What to work on: Keep the wording of each record exactly the same when you repeat it, and leave out pictures.
+ + + +
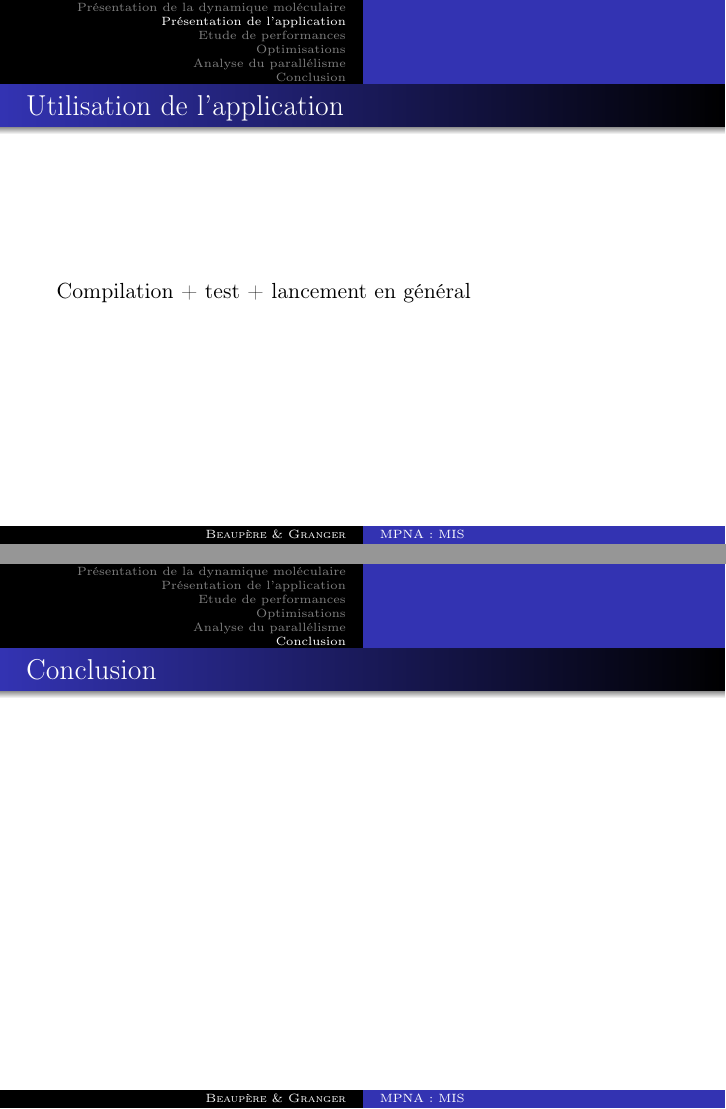
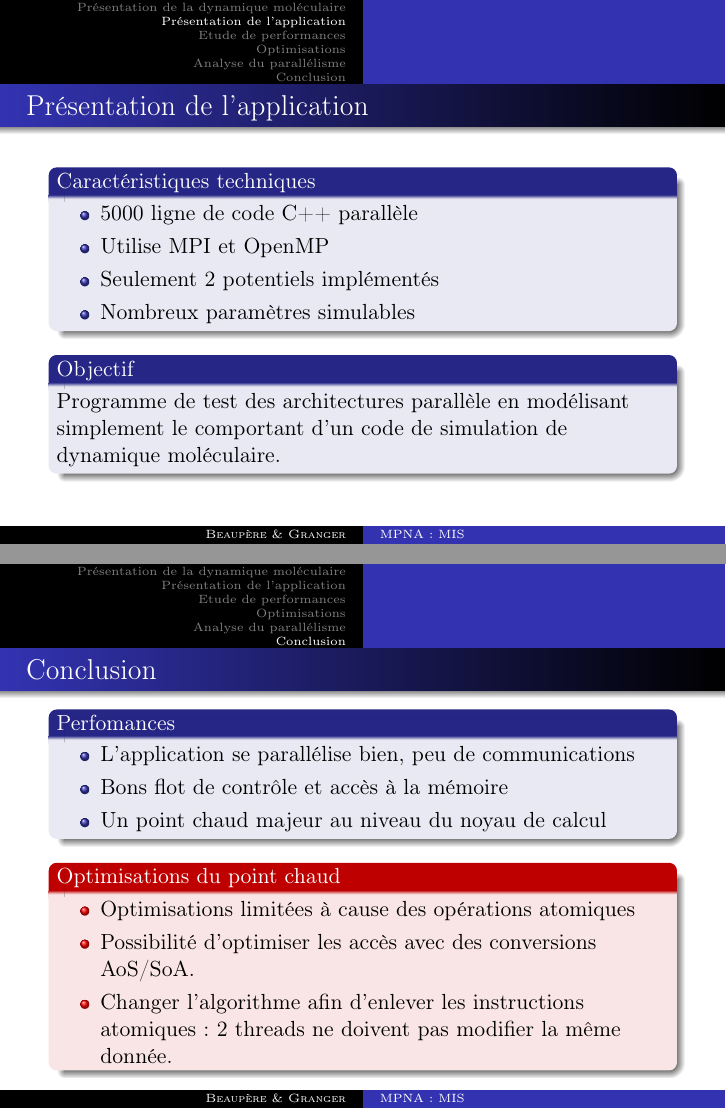
Before and after one commit to matthiasbe/mini-md, LaTeX slides (presentation/presentation.tex): pages 5 and 16 of 16 before the commit and pages 4 and 15 of 15 after it, joined at a grey line. Compiled offline with pdfLaTeX.

Commit message:
Completing pres

```diff
--- a/presentation/presentation.tex
+++ b/presentation/presentation.tex
@@ -64,3 +77,11 @@
 
 \section{Présentation de l'application}
 	\begin{frame}{Présentation de l'application}
+		\begin{block}{Caractéristiques techniques}
+			\begin{itemize}
+				\item 5000 ligne de code C++ parallèle
+				\item Utilise MPI et OpenMP
+				\item Seulement 2 potentiels implémentés
+				\item Nombreux paramètres simulables
+			\end{itemize}
+		\end{block}
@@ -68,6 +88,7 @@
 
-	\begin{frame}{Utilisation de l'application}
-		Compilation + test + lancement en général
+		\begin{block}{Objectif}
+			Programme de test des architectures parallèle en modélisant simplement le comportant d'un code de simulation de dynamique moléculaire.
+		\end{block}
 	\end{frame}
 
 \section{Etude de performances}
@@ -237,6 +271,22 @@
 
 \section{Conclusion}
 	\begin{frame}{Conclusion}
+		\begin{block}{Perfomances}
+			\begin{itemize}
+				\item L'application se parallélise bien, peu de communications
+				\item Bons flot de contrôle et accès à la mémoire
+				\item Un point chaud majeur au niveau du noyau de calcul
+			\end{itemize}
+		\end{block}
+
+		\begin{alertblock}{Optimisations du point chaud}
+			\begin{itemize}
+				\item Optimisations limitées à cause des opérations atomiques
+				\item Possibilité d'optimiser les accès avec des conversions AoS/SoA.
+				\item Changer l'algorithme afin d'enlever les instructions atomiques : 2 threads ne doivent pas modifier la même donnée.
+
+			\end{itemize}
+		\end{alertblock}
 	\end{frame}
 
 \end{document}
```
Also changed, not shown: presentation/images/bs_md.png (added), presentation/presentation.tex (33 more changed lines).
+ + + +
Worked solution:
Before and after one commit to matthiasbe/mini-md, LaTeX slides (presentation/presentation.tex): pages 5 and 16 of 16 before the commit and pages 4 and 15 of 15 after it, joined at a grey line. Compiled offline with pdfLaTeX.

Commit message:
Completing pres

```diff
--- a/presentation/presentation.tex
+++ b/presentation/presentation.tex
@@ -64,3 +77,11 @@
 
 \section{Présentation de l'application}
 	\begin{frame}{Présentation de l'application}
+		\begin{block}{Caractéristiques techniques}
+			\begin{itemize}
+				\item 5000 ligne de code C++ parallèle
+				\item Utilise MPI et OpenMP
+				\item Seulement 2 potentiels implémentés
+				\item Nombreux paramètres simulables
+			\end{itemize}
+		\end{block}
@@ -68,6 +88,7 @@
 
-	\begin{frame}{Utilisation de l'application}
-		Compilation + test + lancement en général
+		\begin{block}{Objectif}
+			Programme de test des architectures parallèle en modélisant simplement le comportant d'un code de simulation de dynamique moléculaire.
+		\end{block}
 	\end{frame}
 
 \section{Etude de performances}
@@ -237,6 +271,22 @@
 
 \section{Conclusion}
 	\begin{frame}{Conclusion}
+		\begin{block}{Perfomances}
+			\begin{itemize}
+				\item L'application se parallélise bien, peu de communications
+				\item Bons flot de contrôle et accès à la mémoire
+				\item Un point chaud majeur au niveau du noyau de calcul
+			\end{itemize}
+		\end{block}
+
+		\begin{alertblock}{Optimisations du point chaud}
+			\begin{itemize}
+				\item Optimisations limitées à cause des opérations atomiques
+				\item Possibilité d'optimiser les accès avec des conversions AoS/SoA.
+				\item Changer l'algorithme afin d'enlever les instructions atomiques : 2 threads ne doivent pas modifier la même donnée.
+
+			\end{itemize}
+		\end{alertblock}
 	\end{frame}
 
 \end{document}
```
Also changed, not shown: presentation/images/bs_md.png (added), presentation/presentation.tex (33 more changed lines).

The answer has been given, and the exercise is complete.